[Web page revision data]

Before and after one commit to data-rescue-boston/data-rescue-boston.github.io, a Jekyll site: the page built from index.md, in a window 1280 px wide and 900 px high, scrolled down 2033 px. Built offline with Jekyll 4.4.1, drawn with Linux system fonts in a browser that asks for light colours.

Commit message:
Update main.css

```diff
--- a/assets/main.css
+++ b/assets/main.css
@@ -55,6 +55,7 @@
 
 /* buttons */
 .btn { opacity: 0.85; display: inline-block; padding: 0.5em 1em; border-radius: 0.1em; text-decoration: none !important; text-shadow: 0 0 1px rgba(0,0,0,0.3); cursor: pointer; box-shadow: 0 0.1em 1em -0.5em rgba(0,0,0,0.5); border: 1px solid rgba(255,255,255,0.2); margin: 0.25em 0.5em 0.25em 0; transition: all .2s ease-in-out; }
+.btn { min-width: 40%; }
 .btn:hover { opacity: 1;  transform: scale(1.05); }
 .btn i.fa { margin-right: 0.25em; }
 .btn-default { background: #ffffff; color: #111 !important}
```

- _Problem description_
Retype all of the entries precisely as they are.

- _Output below_
Before and after one commit to data-rescue-boston/data-rescue-boston.github.io, a Jekyll site: the page built from index.md, in a window 1280 px wide and 900 px high, scrolled down 2033 px. Built offline with Jekyll 4.4.1, drawn with Linux system fonts in a browser that asks for light colours.

Commit message:
Update main.css

```diff
--- a/assets/main.css
+++ b/assets/main.css
@@ -55,6 +55,7 @@
 
 /* buttons */
 .btn { opacity: 0.85; display: inline-block; padding: 0.5em 1em; border-radius: 0.1em; text-decoration: none !important; text-shadow: 0 0 1px rgba(0,0,0,0.3); cursor: pointer; box-shadow: 0 0.1em 1em -0.5em rgba(0,0,0,0.5); border: 1px solid rgba(255,255,255,0.2); margin: 0.25em 0.5em 0.25em 0; transition: all .2s ease-in-out; }
+.btn { min-width: 40%; }
 .btn:hover { opacity: 1;  transform: scale(1.05); }
 .btn i.fa { margin-right: 0.25em; }
 .btn-default { background: #ffffff; color: #111 !important}
```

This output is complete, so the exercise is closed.